Structured diff data
######
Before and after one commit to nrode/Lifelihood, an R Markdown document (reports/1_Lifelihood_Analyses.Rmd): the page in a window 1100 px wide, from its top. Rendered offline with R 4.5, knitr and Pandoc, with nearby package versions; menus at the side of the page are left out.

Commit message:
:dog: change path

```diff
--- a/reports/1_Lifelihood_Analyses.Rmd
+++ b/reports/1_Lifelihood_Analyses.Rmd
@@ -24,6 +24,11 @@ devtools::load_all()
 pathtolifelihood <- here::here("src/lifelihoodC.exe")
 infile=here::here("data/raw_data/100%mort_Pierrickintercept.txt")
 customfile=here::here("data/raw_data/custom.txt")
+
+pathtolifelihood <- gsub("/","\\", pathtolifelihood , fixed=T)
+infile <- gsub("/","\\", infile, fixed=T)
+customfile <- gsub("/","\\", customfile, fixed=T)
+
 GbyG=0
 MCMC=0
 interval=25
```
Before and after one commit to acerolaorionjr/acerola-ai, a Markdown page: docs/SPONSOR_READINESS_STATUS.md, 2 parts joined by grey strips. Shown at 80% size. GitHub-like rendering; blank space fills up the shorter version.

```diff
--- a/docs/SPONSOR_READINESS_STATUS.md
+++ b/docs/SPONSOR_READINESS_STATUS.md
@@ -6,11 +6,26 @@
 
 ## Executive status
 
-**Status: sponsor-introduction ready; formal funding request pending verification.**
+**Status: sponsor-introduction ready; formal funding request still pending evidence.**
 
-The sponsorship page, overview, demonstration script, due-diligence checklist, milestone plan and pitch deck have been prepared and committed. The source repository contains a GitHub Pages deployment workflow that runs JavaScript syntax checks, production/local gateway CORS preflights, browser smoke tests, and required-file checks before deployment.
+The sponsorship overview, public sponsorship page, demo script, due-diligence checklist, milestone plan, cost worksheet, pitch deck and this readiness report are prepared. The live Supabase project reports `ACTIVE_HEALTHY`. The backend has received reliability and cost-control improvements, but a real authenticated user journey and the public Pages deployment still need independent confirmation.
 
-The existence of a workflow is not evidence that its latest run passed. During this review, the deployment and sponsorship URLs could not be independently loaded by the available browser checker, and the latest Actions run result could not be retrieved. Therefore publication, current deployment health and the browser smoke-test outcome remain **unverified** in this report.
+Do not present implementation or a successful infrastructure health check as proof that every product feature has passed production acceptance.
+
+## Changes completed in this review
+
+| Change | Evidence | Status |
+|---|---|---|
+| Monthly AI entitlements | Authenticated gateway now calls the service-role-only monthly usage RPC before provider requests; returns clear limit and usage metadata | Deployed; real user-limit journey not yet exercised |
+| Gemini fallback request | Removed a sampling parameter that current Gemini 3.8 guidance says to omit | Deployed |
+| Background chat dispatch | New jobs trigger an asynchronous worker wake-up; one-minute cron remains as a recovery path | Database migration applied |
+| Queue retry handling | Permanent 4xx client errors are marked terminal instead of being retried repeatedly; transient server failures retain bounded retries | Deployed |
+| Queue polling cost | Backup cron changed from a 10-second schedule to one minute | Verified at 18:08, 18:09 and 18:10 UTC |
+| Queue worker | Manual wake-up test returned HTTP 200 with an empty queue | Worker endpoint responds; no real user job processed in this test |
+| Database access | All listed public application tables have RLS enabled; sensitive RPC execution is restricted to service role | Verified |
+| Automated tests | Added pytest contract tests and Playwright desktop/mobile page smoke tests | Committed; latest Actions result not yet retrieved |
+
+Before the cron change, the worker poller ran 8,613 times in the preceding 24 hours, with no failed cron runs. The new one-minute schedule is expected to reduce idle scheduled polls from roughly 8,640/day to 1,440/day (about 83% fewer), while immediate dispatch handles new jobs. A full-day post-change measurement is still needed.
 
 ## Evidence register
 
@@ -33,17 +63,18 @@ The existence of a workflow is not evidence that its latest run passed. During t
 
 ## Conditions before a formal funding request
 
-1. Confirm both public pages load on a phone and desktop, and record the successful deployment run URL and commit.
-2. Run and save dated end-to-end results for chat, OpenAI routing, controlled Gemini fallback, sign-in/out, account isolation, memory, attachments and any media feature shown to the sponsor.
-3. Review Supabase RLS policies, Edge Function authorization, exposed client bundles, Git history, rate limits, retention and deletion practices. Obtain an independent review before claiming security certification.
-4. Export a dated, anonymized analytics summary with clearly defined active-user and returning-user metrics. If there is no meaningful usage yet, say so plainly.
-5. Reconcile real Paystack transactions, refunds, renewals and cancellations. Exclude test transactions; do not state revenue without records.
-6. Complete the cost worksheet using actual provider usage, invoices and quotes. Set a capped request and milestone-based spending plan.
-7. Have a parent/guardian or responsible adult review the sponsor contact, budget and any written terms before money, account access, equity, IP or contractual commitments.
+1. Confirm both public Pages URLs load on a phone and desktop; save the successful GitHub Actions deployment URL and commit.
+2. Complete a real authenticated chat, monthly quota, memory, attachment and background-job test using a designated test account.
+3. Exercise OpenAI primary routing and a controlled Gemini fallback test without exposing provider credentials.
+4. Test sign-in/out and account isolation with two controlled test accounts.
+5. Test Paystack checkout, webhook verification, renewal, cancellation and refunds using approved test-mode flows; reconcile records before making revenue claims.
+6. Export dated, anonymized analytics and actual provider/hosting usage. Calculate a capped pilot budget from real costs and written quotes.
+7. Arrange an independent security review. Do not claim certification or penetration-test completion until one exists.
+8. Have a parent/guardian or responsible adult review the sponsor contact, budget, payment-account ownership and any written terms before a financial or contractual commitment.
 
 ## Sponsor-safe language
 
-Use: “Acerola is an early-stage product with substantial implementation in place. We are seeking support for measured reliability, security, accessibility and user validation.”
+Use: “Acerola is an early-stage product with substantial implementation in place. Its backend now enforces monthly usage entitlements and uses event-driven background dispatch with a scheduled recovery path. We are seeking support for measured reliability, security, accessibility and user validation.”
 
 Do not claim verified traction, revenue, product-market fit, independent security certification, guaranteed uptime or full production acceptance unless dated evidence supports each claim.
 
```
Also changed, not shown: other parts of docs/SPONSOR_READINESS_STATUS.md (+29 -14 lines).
######
ASSIGNED TASK: Repeat every record, keeping each line exactly as it is.

SOLUTION TO THIS EXERCISE:
Before and after one commit to nrode/Lifelihood, an R Markdown document (reports/1_Lifelihood_Analyses.Rmd): the page in a window 1100 px wide, from its top. Rendered offline with R 4.5, knitr and Pandoc, with nearby package versions; menus at the side of the page are left out.

Commit message:
:dog: change path

```diff
--- a/reports/1_Lifelihood_Analyses.Rmd
+++ b/reports/1_Lifelihood_Analyses.Rmd
@@ -24,6 +24,11 @@ devtools::load_all()
 pathtolifelihood <- here::here("src/lifelihoodC.exe")
 infile=here::here("data/raw_data/100%mort_Pierrickintercept.txt")
 customfile=here::here("data/raw_data/custom.txt")
+
+pathtolifelihood <- gsub("/","\\", pathtolifelihood , fixed=T)
+infile <- gsub("/","\\", infile, fixed=T)
+customfile <- gsub("/","\\", customfile, fixed=T)
+
 GbyG=0
 MCMC=0
 interval=25
```
Before and after one commit to acerolaorionjr/acerola-ai, a Markdown page: docs/SPONSOR_READINESS_STATUS.md, 2 parts joined by grey strips. Shown at 80% size. GitHub-like rendering; blank space fills up the shorter version.

```diff
--- a/docs/SPONSOR_READINESS_STATUS.md
+++ b/docs/SPONSOR_READINESS_STATUS.md
@@ -6,11 +6,26 @@
 
 ## Executive status
 
-**Status: sponsor-introduction ready; formal funding request pending verification.**
+**Status: sponsor-introduction ready; formal funding request still pending evidence.**
 
-The sponsorship page, overview, demonstration script, due-diligence checklist, milestone plan and pitch deck have been prepared and committed. The source repository contains a GitHub Pages deployment workflow that runs JavaScript syntax checks, production/local gateway CORS preflights, browser smoke tests, and required-file checks before deployment.
+The sponsorship overview, public sponsorship page, demo script, due-diligence checklist, milestone plan, cost worksheet, pitch deck and this readiness report are prepared. The live Supabase project reports `ACTIVE_HEALTHY`. The backend has received reliability and cost-control improvements, but a real authenticated user journey and the public Pages deployment still need independent confirmation.
 
-The existence of a workflow is not evidence that its latest run passed. During this review, the deployment and sponsorship URLs could not be independently loaded by the available browser checker, and the latest Actions run result could not be retrieved. Therefore publication, current deployment health and the browser smoke-test outcome remain **unverified** in this report.
+Do not present implementation or a successful infrastructure health check as proof that every product feature has passed production acceptance.
+
+## Changes completed in this review
+
+| Change | Evidence | Status |
+|---|---|---|
+| Monthly AI entitlements | Authenticated gateway now calls the service-role-only monthly usage RPC before provider requests; returns clear limit and usage metadata | Deployed; real user-limit journey not yet exercised |
+| Gemini fallback request | Removed a sampling parameter that current Gemini 3.8 guidance says to omit | Deployed |
+| Background chat dispatch | New jobs trigger an asynchronous worker wake-up; one-minute cron remains as a recovery path | Database migration applied |
+| Queue retry handling | Permanent 4xx client errors are marked terminal instead of being retried repeatedly; transient server failures retain bounded retries | Deployed |
+| Queue polling cost | Backup cron changed from a 10-second schedule to one minute | Verified at 18:08, 18:09 and 18:10 UTC |
+| Queue worker | Manual wake-up test returned HTTP 200 with an empty queue | Worker endpoint responds; no real user job processed in this test |
+| Database access | All listed public application tables have RLS enabled; sensitive RPC execution is restricted to service role | Verified |
+| Automated tests | Added pytest contract tests and Playwright desktop/mobile page smoke tests | Committed; latest Actions result not yet retrieved |
+
+Before the cron change, the worker poller ran 8,613 times in the preceding 24 hours, with no failed cron runs. The new one-minute schedule is expected to reduce idle scheduled polls from roughly 8,640/day to 1,440/day (about 83% fewer), while immediate dispatch handles new jobs. A full-day post-change measurement is still needed.
 
 ## Evidence register
 
@@ -33,17 +63,18 @@ The existence of a workflow is not evidence that its latest run passed. During t
 
 ## Conditions before a formal funding request
 
-1. Confirm both public pages load on a phone and desktop, and record the successful deployment run URL and commit.
-2. Run and save dated end-to-end results for chat, OpenAI routing, controlled Gemini fallback, sign-in/out, account isolation, memory, attachments and any media feature shown to the sponsor.
-3. Review Supabase RLS policies, Edge Function authorization, exposed client bundles, Git history, rate limits, retention and deletion practices. Obtain an independent review before claiming security certification.
-4. Export a dated, anonymized analytics summary with clearly defined active-user and returning-user metrics. If there is no meaningful usage yet, say so plainly.
-5. Reconcile real Paystack transactions, refunds, renewals and cancellations. Exclude test transactions; do not state revenue without records.
-6. Complete the cost worksheet using actual provider usage, invoices and quotes. Set a capped request and milestone-based spending plan.
-7. Have a parent/guardian or responsible adult review the sponsor contact, budget and any written terms before money, account access, equity, IP or contractual commitments.
+1. Confirm both public Pages URLs load on a phone and desktop; save the successful GitHub Actions deployment URL and commit.
+2. Complete a real authenticated chat, monthly quota, memory, attachment and background-job test using a designated test account.
+3. Exercise OpenAI primary routing and a controlled Gemini fallback test without exposing provider credentials.
+4. Test sign-in/out and account isolation with two controlled test accounts.
+5. Test Paystack checkout, webhook verification, renewal, cancellation and refunds using approved test-mode flows; reconcile records before making revenue claims.
+6. Export dated, anonymized analytics and actual provider/hosting usage. Calculate a capped pilot budget from real costs and written quotes.
+7. Arrange an independent security review. Do not claim certification or penetration-test completion until one exists.
+8. Have a parent/guardian or responsible adult review the sponsor contact, budget, payment-account ownership and any written terms before a financial or contractual commitment.
 
 ## Sponsor-safe language
 
-Use: “Acerola is an early-stage product with substantial implementation in place. We are seeking support for measured reliability, security, accessibility and user validation.”
+Use: “Acerola is an early-stage product with substantial implementation in place. Its backend now enforces monthly usage entitlements and uses event-driven background dispatch with a scheduled recovery path. We are seeking support for measured reliability, security, accessibility and user validation.”
 
 Do not claim verified traction, revenue, product-market fit, independent security certification, guaranteed uptime or full production acceptance unless dated evidence supports each claim.
 
```
Also changed, not shown: other parts of docs/SPONSOR_READINESS_STATUS.md (+29 -14 lines).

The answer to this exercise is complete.